  • If so, does fructose (or one of its metabolites) flip this switch (likely AMP Kinase), either directly or indirectly to drive the metabolic component of cancer cell growth?
  • Does methylglyoxal (a specific breakdown product of carbohydrate) irreversibly bind to AMP Kinase to throw this metabolic switch? Is fructose or glucose more likely to throw the switch?

Answering these questions will likely alter cancer therapeutics going forward, and will provide a metabolic rationale for nutritional therapy of cancer patients.

The metabolic matrix concept is being adopted and expressed by a growing number of interests in the food & beverage industry, healthcare, and consumer advocates.
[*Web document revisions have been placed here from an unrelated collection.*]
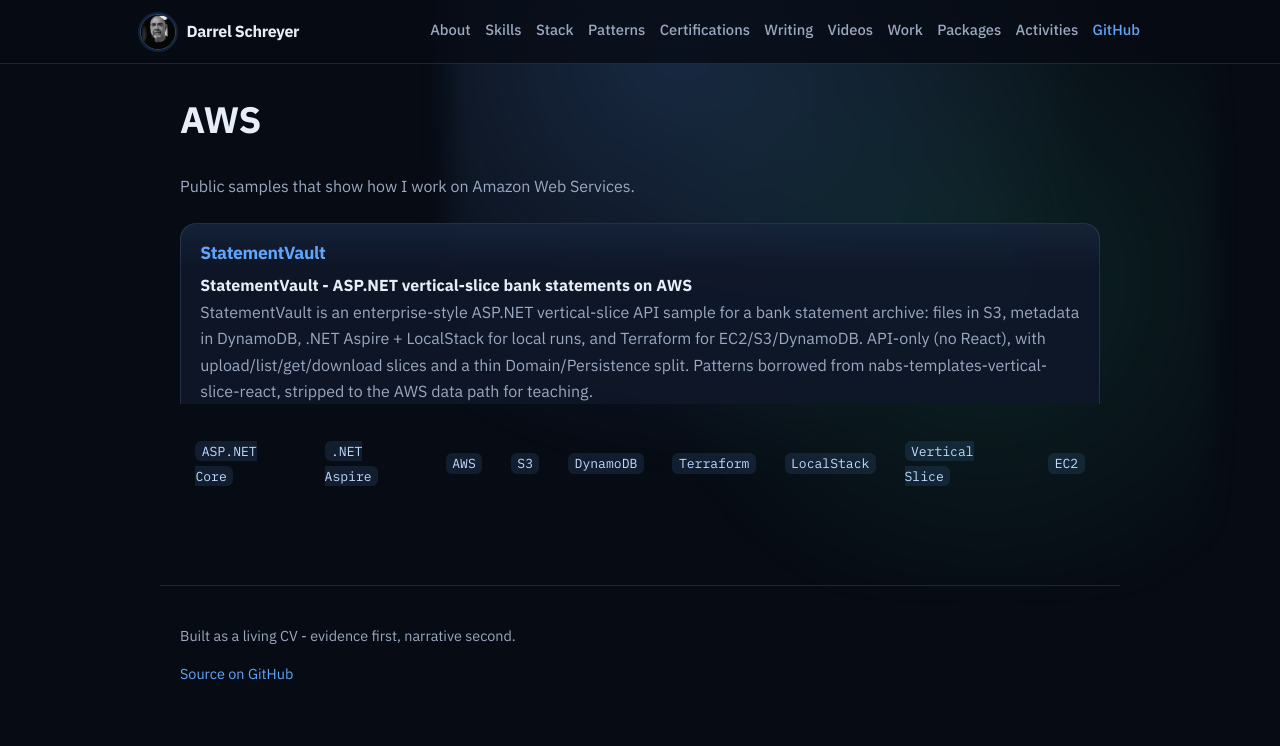
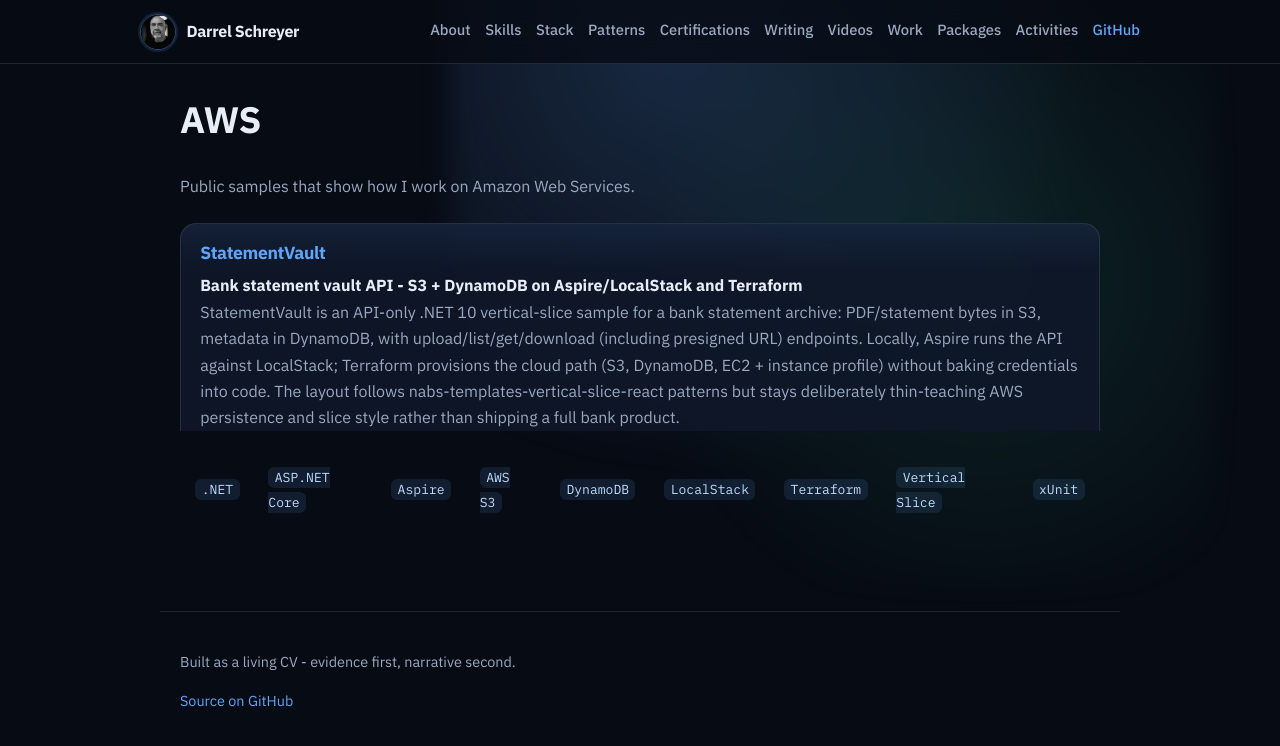
Before and after one commit to nabs-darrel-schreyer/aboutme, a Jekyll site: the page built from skills/aws.md, in a window 1280 px wide. Shown: the top 746 px of the page. Built offline with Jekyll 4.4.1, drawn with Linux system fonts in a browser that asks for light colours.

Commit message:
Polish StatementVault CV blurb from Summarise.

```diff
--- a/skills/aws.md
+++ b/skills/aws.md
@@ -10,8 +10,8 @@ Public samples that show how I work on Amazon Web Services.
 
 ### [StatementVault](https://github.com/nabs-darrel-schreyer/StatementVault)
 
-**StatementVault - ASP.NET vertical-slice bank statements on AWS**
+**Bank statement vault API - S3 + DynamoDB on Aspire/LocalStack and Terraform**
 
-StatementVault is an enterprise-style ASP.NET vertical-slice API sample for a bank statement archive: files in S3, metadata in DynamoDB, .NET Aspire + LocalStack for local runs, and Terraform for EC2/S3/DynamoDB. API-only (no React), with upload/list/get/download slices and a thin Domain/Persistence split. Patterns borrowed from nabs-templates-vertical-slice-react, stripped to the AWS data path for teaching.
+StatementVault is an API-only .NET 10 vertical-slice sample for a bank statement archive: PDF/statement bytes in S3, metadata in DynamoDB, with upload/list/get/download (including presigned URL) endpoints. Locally, Aspire runs the API against LocalStack; Terraform provisions the cloud path (S3, DynamoDB, EC2 + instance profile) without baking credentials into code. The layout follows nabs-templates-vertical-slice-react patterns but stays deliberately thin-teaching AWS persistence and slice style rather than shipping a full bank product.
 
-`ASP.NET Core` | `.NET Aspire` | `AWS` | `S3` | `DynamoDB` | `Terraform` | `LocalStack` | `Vertical Slice` | `EC2`
+`.NET` | `ASP.NET Core` | `Aspire` | `AWS S3` | `DynamoDB` | `LocalStack` | `Terraform` | `Vertical Slice` | `xUnit`
```
Also changed, not shown: skills/dotnet.md (+3 -3 lines).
The Robert H. Lustig Research Foundation has commissioned the team of scientists behind the metabolic matrix to write a peer-reviewed “method’s paper” that describes the development of the metabolic matrix model and how it is being applied. As the work of the metabolic matrix evolves, progress is featured on the https://metabolicmatrix.info website, funded by the Robert H. Lustig Research Foundation.

The Sugar Matrix Project

The goal of the Sugar Matrix Project is to define what constitutes “added sugar” on a scientific basis. This entails defining what constitutes sugar first. For example, along the process from a corn grain via flour, starch, dextrin, maltodextrin, glucose syrup and high fructose corn syrup, where lies the border between sugar and non-sugar? Understanding the biochemistry of these sugars and their metabolic impacts is key.

This academically oriented project is independent and complementary to definitions put forward by regulatory bodies which are ultimately subject to political processes such as the FDA or FAO.

Dr. Kimber Stanhope and Dr. Robert Lustig having a little fun with the sugar matrix – a project designed to chart all the sugars in the food supply, showing their sources, processing, and effects. If interested in helping us with this project, volunteers are currently being accepted.

We actively share our data with public health leaders and organizations, and support projects like the Hypoglycemia Support Foundation Added Sugar Repository.

The Robert H. Lustig Research Foundation is funding a project related to the sugar matrix that will allow consumers to filter out all products with added sugar, currently in the food supply.